For more than ten years, Place Publique has been a gathering place where social connections develop through art and civic engagement; on Ottawa street, Akínwándé offers a story within a story of the civic discourses that revitalize the public space. By re-activating conversations recorded in Lagos and screenshots specific to the situation of this megacity, Akínwándé invites the neighborhood’s passersby, workers, and residents to imagine the countless voices that appear in the space of the street and the web, as well as their prevalence worldwide. In the context of programming focused on public interaction, Akínwándé makes a multitude of voices coexist and combine with our own voices.

Milly-Alexandra Dery

translated from French by Oana Avasilichioaei


Artist Statement

The archive is a contested space, a reflection of a past, glorified by the ‘archivist’ – the victor, and vilified by the ‘archived’ – the vanquished. Why questions abound as to the What, Who, When, Where, Whose, Whom, that surrounds the question of the archive, I’m interested in navigating a different kind of question, one that focuses on two key words “Archive” and “Future.” This has led me to my on-going research project “Archiving the Future” which began with making screenshots of social media posts, via my timeline, that borders on socio-political issues discussed by Nigerians.

For my residency at the Darling Foundry for the 2019 Place Publique, I’m interested in the flow of information in global democratic discourses, and how it reflects existing power structures. Information is often vertically projected, and it is a downward flow – from the developed world to the developing – and except for situations of poverty porn, war, terrorism, crisis, there exist no upward flow of information. I’m presenting two site-specific works – The People’s Parliament (opening Thursday 25th July), and Mumu LP Vol.2: The Orchestra (opening Thursday 8th August).
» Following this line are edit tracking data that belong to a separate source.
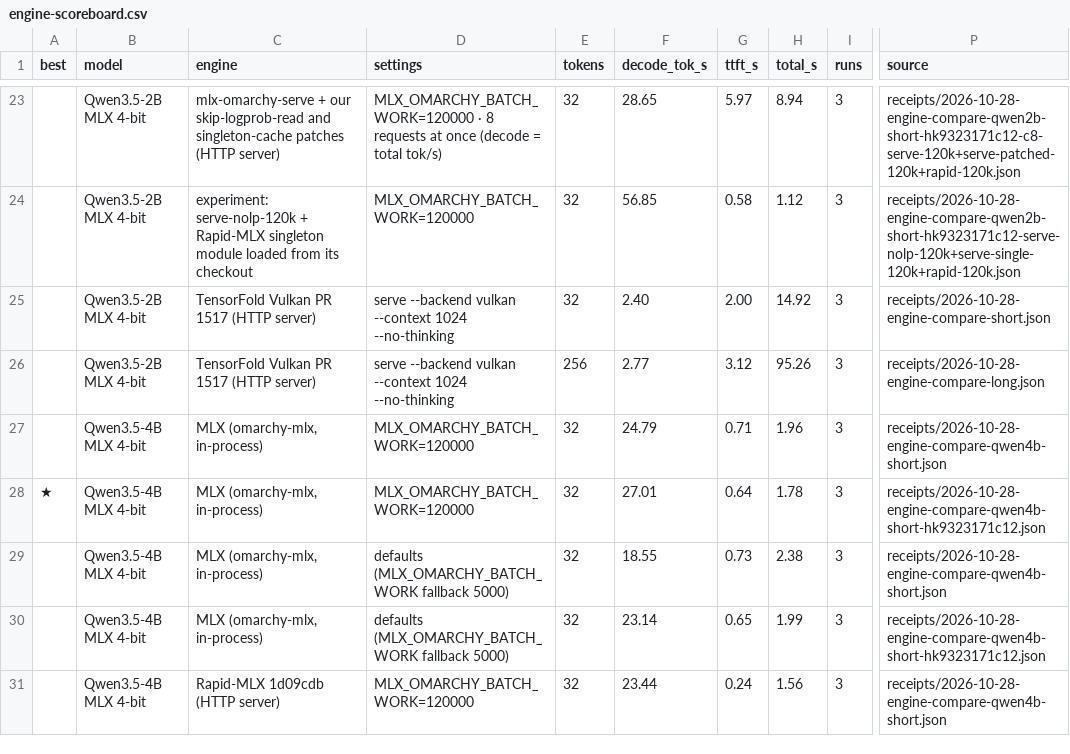
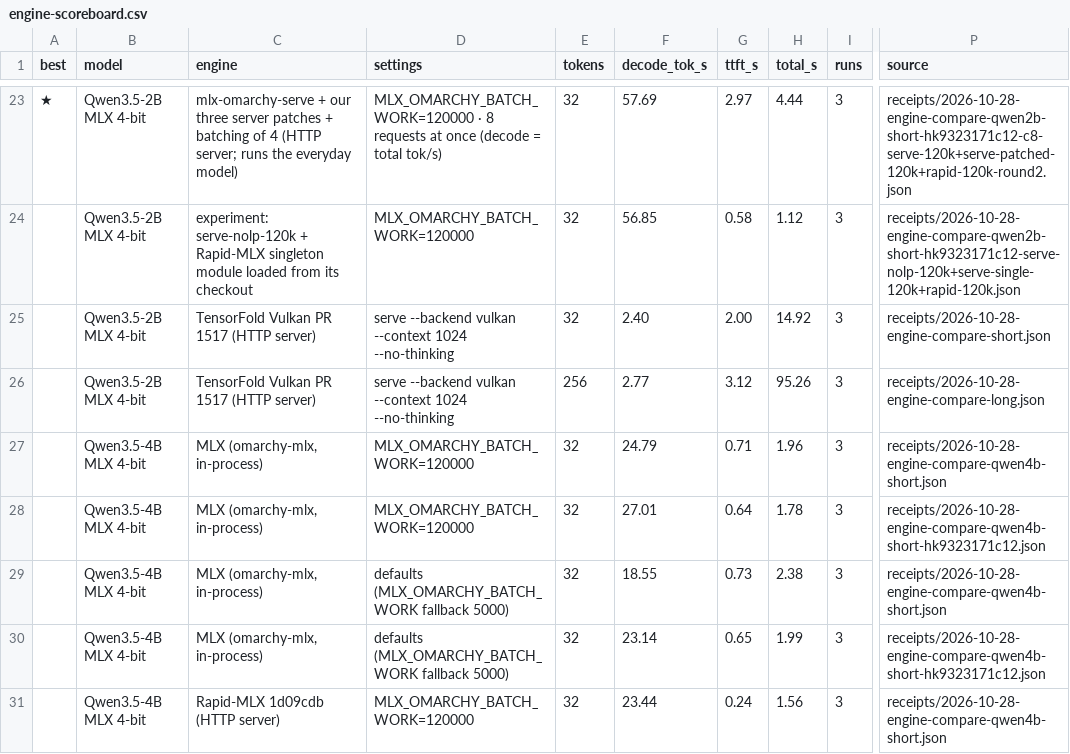
Before and after one commit to techmore/ElementaryOS_MSeries, a CSV file: mseries/local-ai/engine-scoreboard.csv, drawn as a sheet; only a part is shown, gaps mark what is left out; the diff covers the shown part only; the diff names each change by its address in the sheet, - before the commit and + after, or states it on an @@ line.

```diff
--- a/mseries/local-ai/engine-scoreboard.csv
+++ b/mseries/local-ai/engine-scoreboard.csv
-A23 (best): (empty)
+A23 (best): ★
-C23 (engine): …+ our skip-logprob-read and singleton-cache patches (HTTP server)
+C23 (engine): …+ our three server patches + batching of 4 (HTTP server; runs the everyday model)
-F23 (decode_tok_s): 28.65
+F23 (decode_tok_s): 57.69
-G23 (ttft_s): 5.97
+G23 (ttft_s): 2.97
-H23 (total_s): 8.94
+H23 (total_s): 4.44
-P23 (source): receipts/2026-10-28-engine-compare-qwen2b-short-hk9323171c12-c8-serve-120k+serve-patched-120k+rapid-120k.json
+P23 (source): receipts/2026-10-28-engine-compare-qwen2b-short-hk9323171c12-c8-serve-120k+serve-patched-120k+rapid-120k-round2.json
-A28 (best): ★
+A28 (best): (empty)
```
Also changed, not shown: 3 added rows and 50 edited cells elsewhere in this file, 16 other files.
The People’s Parliament (2019) positions the bus stop, as the contemporary “Village Square” – a democratic space that is central to story-telling and knowledge dissemination in various African societies. This site-specific sculptural installation, takes the design and aesthetics of the Montréal bus stops, in conveying the sonic collages and experiences in the city of Lagos, while transforming the space into a “News stop.” The introduction of the 24-hour cable news operation on June 1, 1980 changed our relationship with information, and the news. The sound piece in the installation, which runs non-stop, references this cable news format. The newspaper prints and screenshots are installed to envelop this space, creating some sort of intimacy with the messages and turning it into a “News stop” or an “Archive stop”.

Mumu LP Vol.2: The Orchestra is a performance piece that transforms initial recordings of conversations from newspaper stands into a musical scores that are performed in collaboration with five musicians playing – the trumpet, guitar, bass clarinet, trombone, and viola. In 2016, I began making sound recordings of conversations at newspaper stands in Lagos, and started using these materials in exhibitions and projects. I made a selection of these recordings to create the piece, titled “Mumu LP Vol.1 (2018)” which is made up of 19 tracks that symbolizes the 19-year uninterrupted democratic period (1999-2018)– the longest in Nigeria’s history and reflects on the notion of “freedom of expression.”

The notion of democracy as a utopian system for “all the world’s problems” is constantly being challenged, by recent happenings across ideological struggles, between those on the “Left,” and the “Right,” – and even those who remain in the “Middle.” Both my research, and exhibition projects, which explore these power dynamics, engages with these issues and the relationship between the “Powerful” and the “Powerless.”